Stored data:
****************************************

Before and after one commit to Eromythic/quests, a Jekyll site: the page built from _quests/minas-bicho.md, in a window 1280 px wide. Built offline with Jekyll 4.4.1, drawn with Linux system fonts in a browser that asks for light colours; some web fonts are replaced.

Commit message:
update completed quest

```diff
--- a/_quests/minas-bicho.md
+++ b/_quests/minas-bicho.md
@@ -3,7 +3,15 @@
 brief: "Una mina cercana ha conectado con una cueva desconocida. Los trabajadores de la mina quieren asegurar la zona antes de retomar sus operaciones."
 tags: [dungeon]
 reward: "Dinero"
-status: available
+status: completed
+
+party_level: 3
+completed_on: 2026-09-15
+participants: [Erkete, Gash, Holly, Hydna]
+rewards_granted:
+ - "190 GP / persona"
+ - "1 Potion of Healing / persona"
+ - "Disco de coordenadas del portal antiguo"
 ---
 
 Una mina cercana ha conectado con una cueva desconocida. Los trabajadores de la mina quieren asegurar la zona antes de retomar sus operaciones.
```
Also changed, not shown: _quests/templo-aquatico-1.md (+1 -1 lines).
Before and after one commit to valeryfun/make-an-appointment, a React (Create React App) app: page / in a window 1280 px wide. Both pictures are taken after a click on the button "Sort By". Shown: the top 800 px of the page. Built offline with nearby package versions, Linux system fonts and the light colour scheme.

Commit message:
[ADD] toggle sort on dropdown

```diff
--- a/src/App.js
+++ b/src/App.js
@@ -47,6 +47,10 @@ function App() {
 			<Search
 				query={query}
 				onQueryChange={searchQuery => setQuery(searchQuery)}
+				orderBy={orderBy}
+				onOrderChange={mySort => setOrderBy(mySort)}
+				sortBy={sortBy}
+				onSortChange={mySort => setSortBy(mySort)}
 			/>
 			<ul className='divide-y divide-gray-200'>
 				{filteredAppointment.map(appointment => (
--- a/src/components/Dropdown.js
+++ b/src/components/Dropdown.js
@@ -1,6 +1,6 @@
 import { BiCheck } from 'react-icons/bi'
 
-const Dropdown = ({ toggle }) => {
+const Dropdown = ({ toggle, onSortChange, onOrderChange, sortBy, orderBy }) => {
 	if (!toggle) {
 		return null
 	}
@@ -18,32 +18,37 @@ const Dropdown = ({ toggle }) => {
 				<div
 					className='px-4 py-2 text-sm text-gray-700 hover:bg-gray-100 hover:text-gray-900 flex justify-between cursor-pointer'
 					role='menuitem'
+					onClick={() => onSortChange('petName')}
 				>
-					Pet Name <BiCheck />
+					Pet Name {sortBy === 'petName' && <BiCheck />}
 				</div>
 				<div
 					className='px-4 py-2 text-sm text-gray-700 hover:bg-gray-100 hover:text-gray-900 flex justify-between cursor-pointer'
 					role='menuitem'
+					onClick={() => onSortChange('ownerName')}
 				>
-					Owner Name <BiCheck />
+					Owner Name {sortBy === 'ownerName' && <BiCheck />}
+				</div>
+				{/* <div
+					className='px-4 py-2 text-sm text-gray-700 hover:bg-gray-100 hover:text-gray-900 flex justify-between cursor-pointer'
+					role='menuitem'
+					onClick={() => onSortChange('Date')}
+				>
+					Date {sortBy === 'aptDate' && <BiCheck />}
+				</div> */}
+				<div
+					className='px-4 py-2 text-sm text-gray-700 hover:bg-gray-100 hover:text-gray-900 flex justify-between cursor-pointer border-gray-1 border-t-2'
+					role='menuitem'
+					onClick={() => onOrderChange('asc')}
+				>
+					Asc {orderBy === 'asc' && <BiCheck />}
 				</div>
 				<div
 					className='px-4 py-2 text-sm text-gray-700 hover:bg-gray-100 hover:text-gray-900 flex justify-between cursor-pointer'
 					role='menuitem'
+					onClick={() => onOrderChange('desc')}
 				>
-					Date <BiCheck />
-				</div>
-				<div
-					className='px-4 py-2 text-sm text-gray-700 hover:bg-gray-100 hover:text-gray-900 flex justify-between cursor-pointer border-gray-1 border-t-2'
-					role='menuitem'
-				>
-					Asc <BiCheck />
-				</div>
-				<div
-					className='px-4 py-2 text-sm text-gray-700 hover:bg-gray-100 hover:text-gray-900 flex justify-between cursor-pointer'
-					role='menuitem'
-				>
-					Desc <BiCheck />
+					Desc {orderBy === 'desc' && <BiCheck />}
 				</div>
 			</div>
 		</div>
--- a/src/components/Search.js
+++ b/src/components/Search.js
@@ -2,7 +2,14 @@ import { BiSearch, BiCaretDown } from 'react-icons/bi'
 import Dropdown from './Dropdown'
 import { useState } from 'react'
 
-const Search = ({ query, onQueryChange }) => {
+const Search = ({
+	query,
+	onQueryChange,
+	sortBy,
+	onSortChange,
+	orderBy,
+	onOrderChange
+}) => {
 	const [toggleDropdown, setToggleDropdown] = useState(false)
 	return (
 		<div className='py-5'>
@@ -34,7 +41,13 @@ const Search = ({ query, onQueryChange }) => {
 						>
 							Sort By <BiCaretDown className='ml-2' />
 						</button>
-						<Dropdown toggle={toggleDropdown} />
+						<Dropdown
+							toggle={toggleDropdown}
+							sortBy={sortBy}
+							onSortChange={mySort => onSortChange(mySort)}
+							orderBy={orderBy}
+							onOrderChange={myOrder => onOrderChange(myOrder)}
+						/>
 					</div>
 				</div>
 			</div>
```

****************************************

▶ [Task instructions]: Repeat the records word for word.

▶ [Problem solution]:
Before and after one commit to Eromythic/quests, a Jekyll site: the page built from _quests/minas-bicho.md, in a window 1280 px wide. Built offline with Jekyll 4.4.1, drawn with Linux system fonts in a browser that asks for light colours; some web fonts are replaced.

Commit message:
update completed quest

```diff
--- a/_quests/minas-bicho.md
+++ b/_quests/minas-bicho.md
@@ -3,7 +3,15 @@
 brief: "Una mina cercana ha conectado con una cueva desconocida. Los trabajadores de la mina quieren asegurar la zona antes de retomar sus operaciones."
 tags: [dungeon]
 reward: "Dinero"
-status: available
+status: completed
+
+party_level: 3
+completed_on: 2026-09-15
+participants: [Erkete, Gash, Holly, Hydna]
+rewards_granted:
+ - "190 GP / persona"
+ - "1 Potion of Healing / persona"
+ - "Disco de coordenadas del portal antiguo"
 ---
 
 Una mina cercana ha conectado con una cueva desconocida. Los trabajadores de la mina quieren asegurar la zona antes de retomar sus operaciones.
```
Also changed, not shown: _quests/templo-aquatico-1.md (+1 -1 lines).
Before and after one commit to valeryfun/make-an-appointment, a React (Create React App) app: page / in a window 1280 px wide. Both pictures are taken after a click on the button "Sort By". Shown: the top 800 px of the page. Built offline with nearby package versions, Linux system fonts and the light colour scheme.

Commit message:
[ADD] toggle sort on dropdown

```diff
--- a/src/App.js
+++ b/src/App.js
@@ -47,6 +47,10 @@ function App() {
 			<Search
 				query={query}
 				onQueryChange={searchQuery => setQuery(searchQuery)}
+				orderBy={orderBy}
+				onOrderChange={mySort => setOrderBy(mySort)}
+				sortBy={sortBy}
+				onSortChange={mySort => setSortBy(mySort)}
 			/>
 			<ul className='divide-y divide-gray-200'>
 				{filteredAppointment.map(appointment => (
--- a/src/components/Dropdown.js
+++ b/src/components/Dropdown.js
@@ -1,6 +1,6 @@
 import { BiCheck } from 'react-icons/bi'
 
-const Dropdown = ({ toggle }) => {
+const Dropdown = ({ toggle, onSortChange, onOrderChange, sortBy, orderBy }) => {
 	if (!toggle) {
 		return null
 	}
@@ -18,32 +18,37 @@ const Dropdown = ({ toggle }) => {
 				<div
 					className='px-4 py-2 text-sm text-gray-700 hover:bg-gray-100 hover:text-gray-900 flex justify-between cursor-pointer'
 					role='menuitem'
+					onClick={() => onSortChange('petName')}
 				>
-					Pet Name <BiCheck />
+					Pet Name {sortBy === 'petName' && <BiCheck />}
 				</div>
 				<div
 					className='px-4 py-2 text-sm text-gray-700 hover:bg-gray-100 hover:text-gray-900 flex justify-between cursor-pointer'
 					role='menuitem'
+					onClick={() => onSortChange('ownerName')}
 				>
-					Owner Name <BiCheck />
+					Owner Name {sortBy === 'ownerName' && <BiCheck />}
+				</div>
+				{/* <div
+					className='px-4 py-2 text-sm text-gray-700 hover:bg-gray-100 hover:text-gray-900 flex justify-between cursor-pointer'
+					role='menuitem'
+					onClick={() => onSortChange('Date')}
+				>
+					Date {sortBy === 'aptDate' && <BiCheck />}
+				</div> */}
+				<div
+					className='px-4 py-2 text-sm text-gray-700 hover:bg-gray-100 hover:text-gray-900 flex justify-between cursor-pointer border-gray-1 border-t-2'
+					role='menuitem'
+					onClick={() => onOrderChange('asc')}
+				>
+					Asc {orderBy === 'asc' && <BiCheck />}
 				</div>
 				<div
 					className='px-4 py-2 text-sm text-gray-700 hover:bg-gray-100 hover:text-gray-900 flex justify-between cursor-pointer'
 					role='menuitem'
+					onClick={() => onOrderChange('desc')}
 				>
-					Date <BiCheck />
-				</div>
-				<div
-					className='px-4 py-2 text-sm text-gray-700 hover:bg-gray-100 hover:text-gray-900 flex justify-between cursor-pointer border-gray-1 border-t-2'
-					role='menuitem'
-				>
-					Asc <BiCheck />
-				</div>
-				<div
-					className='px-4 py-2 text-sm text-gray-700 hover:bg-gray-100 hover:text-gray-900 flex justify-between cursor-pointer'
-					role='menuitem'
-				>
-					Desc <BiCheck />
+					Desc {orderBy === 'desc' && <BiCheck />}
 				</div>
 			</div>
 		</div>
--- a/src/components/Search.js
+++ b/src/components/Search.js
@@ -2,7 +2,14 @@ import { BiSearch, BiCaretDown } from 'react-icons/bi'
 import Dropdown from './Dropdown'
 import { useState } from 'react'
 
-const Search = ({ query, onQueryChange }) => {
+const Search = ({
+	query,
+	onQueryChange,
+	sortBy,
+	onSortChange,
+	orderBy,
+	onOrderChange
+}) => {
 	const [toggleDropdown, setToggleDropdown] = useState(false)
 	return (
 		<div className='py-5'>
@@ -34,7 +41,13 @@ const Search = ({ query, onQueryChange }) => {
 						>
 							Sort By <BiCaretDown className='ml-2' />
 						</button>
-						<Dropdown toggle={toggleDropdown} />
+						<Dropdown
+							toggle={toggleDropdown}
+							sortBy={sortBy}
+							onSortChange={mySort => onSortChange(mySort)}
+							orderBy={orderBy}
+							onOrderChange={myOrder => onOrderChange(myOrder)}
+						/>
 					</div>
 				</div>
 			</div>
```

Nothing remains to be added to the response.